Where was the man’s true allegiance?
Children have such an innate sense of fairness that I am wondering if this could be turned into a children’s time story with the right framing. They would see immediately the injustice and falsehood of the person selling their house. It could be that the protagonist becomes a child promising to sell their bicycle or dollhouse or another favorite toy.

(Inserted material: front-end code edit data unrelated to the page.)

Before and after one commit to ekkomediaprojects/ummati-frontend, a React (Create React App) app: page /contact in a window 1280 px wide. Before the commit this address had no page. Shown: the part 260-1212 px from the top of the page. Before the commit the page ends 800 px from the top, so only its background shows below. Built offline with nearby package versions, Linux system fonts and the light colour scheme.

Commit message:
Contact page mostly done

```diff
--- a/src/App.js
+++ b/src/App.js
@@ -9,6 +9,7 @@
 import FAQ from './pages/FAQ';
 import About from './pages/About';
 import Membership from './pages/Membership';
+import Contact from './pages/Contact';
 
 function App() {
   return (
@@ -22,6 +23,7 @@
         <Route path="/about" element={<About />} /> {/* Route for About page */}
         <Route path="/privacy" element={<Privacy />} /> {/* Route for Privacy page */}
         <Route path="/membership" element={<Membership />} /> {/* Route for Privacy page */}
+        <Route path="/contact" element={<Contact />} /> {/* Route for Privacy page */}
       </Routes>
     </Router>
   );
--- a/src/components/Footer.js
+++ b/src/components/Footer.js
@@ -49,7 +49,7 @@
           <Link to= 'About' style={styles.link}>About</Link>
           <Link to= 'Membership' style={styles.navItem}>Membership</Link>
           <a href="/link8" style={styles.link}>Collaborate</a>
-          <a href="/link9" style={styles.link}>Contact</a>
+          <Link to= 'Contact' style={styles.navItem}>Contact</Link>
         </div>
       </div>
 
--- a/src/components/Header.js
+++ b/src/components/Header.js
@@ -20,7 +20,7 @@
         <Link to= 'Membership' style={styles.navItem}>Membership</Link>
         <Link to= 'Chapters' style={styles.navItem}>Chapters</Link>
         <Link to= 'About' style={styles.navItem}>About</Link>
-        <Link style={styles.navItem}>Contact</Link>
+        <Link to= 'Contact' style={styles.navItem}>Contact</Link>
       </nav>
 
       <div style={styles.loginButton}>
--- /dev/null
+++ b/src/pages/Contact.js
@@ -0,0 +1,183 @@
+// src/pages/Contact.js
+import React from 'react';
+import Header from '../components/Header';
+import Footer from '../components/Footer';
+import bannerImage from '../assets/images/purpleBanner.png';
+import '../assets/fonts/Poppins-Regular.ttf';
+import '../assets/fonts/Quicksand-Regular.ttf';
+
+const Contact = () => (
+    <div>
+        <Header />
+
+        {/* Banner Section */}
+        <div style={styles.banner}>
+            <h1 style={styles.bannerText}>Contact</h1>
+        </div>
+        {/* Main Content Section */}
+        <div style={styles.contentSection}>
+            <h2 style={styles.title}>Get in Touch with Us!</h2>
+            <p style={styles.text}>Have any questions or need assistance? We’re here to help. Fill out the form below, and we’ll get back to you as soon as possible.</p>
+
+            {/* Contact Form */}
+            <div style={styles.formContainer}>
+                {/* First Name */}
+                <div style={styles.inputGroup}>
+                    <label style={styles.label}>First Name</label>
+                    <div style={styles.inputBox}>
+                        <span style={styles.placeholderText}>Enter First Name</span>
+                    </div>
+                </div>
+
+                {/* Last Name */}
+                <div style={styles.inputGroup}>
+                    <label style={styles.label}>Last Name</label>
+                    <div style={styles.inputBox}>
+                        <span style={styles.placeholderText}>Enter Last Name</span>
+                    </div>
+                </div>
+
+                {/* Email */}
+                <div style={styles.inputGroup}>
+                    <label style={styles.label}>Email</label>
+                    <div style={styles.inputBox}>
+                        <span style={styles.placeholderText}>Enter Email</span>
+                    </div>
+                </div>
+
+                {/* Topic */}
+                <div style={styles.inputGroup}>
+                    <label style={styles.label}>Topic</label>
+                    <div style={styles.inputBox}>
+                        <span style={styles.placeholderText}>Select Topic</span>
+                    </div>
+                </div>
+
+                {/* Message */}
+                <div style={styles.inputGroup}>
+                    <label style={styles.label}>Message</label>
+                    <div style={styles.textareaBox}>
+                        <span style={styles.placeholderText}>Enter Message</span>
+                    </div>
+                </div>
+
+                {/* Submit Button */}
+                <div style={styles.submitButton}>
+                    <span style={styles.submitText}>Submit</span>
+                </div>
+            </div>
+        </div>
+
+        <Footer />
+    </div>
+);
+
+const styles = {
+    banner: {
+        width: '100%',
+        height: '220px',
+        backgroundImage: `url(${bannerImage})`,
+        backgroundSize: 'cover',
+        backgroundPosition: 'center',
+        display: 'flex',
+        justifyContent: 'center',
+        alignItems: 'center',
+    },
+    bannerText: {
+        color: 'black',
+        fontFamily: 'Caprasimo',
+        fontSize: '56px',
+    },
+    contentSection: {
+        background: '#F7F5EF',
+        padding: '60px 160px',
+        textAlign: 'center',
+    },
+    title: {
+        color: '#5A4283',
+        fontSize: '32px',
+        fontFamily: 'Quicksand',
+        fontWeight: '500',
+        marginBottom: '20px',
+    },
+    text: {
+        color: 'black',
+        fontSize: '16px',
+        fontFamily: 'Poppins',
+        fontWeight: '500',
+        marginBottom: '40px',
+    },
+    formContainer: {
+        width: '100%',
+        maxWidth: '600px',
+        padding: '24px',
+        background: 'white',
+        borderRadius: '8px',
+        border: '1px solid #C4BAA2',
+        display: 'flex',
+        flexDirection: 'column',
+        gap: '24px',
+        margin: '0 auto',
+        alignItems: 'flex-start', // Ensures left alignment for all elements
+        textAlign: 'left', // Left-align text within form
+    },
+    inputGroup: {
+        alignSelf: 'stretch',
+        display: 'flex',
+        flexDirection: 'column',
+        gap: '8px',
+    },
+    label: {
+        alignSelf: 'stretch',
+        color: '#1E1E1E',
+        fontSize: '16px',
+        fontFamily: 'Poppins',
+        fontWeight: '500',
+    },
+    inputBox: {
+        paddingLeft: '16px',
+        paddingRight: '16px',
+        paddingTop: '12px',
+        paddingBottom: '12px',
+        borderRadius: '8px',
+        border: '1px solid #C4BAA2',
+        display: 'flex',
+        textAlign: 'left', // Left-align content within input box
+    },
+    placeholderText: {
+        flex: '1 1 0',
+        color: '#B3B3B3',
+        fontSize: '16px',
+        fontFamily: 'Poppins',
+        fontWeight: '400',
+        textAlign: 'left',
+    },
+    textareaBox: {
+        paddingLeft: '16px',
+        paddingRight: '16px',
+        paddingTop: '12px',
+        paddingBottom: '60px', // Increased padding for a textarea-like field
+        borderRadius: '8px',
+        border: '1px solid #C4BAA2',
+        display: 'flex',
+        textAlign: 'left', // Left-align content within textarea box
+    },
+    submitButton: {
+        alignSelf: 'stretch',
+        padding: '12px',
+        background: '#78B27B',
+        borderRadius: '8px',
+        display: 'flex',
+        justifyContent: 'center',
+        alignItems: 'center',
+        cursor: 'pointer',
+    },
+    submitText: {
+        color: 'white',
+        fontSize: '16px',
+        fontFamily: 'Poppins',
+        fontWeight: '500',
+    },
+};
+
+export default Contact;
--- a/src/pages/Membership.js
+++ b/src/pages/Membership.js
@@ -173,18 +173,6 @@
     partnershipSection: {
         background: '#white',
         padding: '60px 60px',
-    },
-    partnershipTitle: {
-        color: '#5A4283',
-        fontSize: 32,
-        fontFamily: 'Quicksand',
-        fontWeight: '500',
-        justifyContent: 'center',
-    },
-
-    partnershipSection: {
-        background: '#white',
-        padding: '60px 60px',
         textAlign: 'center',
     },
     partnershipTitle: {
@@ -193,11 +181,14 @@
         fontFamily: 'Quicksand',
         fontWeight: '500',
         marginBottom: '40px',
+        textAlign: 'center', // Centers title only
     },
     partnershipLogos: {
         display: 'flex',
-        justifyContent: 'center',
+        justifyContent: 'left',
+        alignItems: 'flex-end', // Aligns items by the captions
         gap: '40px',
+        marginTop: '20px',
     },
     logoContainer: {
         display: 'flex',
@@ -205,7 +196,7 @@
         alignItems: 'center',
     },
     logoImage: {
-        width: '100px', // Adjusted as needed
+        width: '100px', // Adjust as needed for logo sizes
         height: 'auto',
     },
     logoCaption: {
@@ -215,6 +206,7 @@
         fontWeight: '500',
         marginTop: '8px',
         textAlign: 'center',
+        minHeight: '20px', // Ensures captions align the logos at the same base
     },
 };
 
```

The second story is called “The Bequest”[ii]. A rich man dies far from home and sends back with the rest of his will a bequest for the distribution of his land. “Let the community where the land is situated take what they wish for themselves, and let them give that which they wish to Arif the Humble.” The community elders do not find Arif a suitable heir since he is very young, poor and not educated. Years pass and Arif grows up to become a wise and able leader. He goes to the community elders for his inheritance. They are entirely resistant to part with the land until they are challenged by an unknown person in the community to look again at the original language of the bequest. “Let the community where the land is situated take what they wish for themselves, and let them give that which they wish to Arif the Humble.” Since the man died so far from home and could not give personal instructions, the property was entrusted to the elders to be held for Arif the Humble who would eventually know how best to use it. By keeping the land for themselves, the elders had betrayed the intentions of the man leaving the bequest. Finally they accept the truth and justice prevails in the community.
What questions does this story ask about rightful ownership? How does it resonate with Jesus’ instructions to the skeptics to give God what belongs to God?
Blessings on your story journey,
©Jane Anne Ferguson, 2017 and beyond. Photos and commentary may be reprinted with permission only. Please find and tell the stories!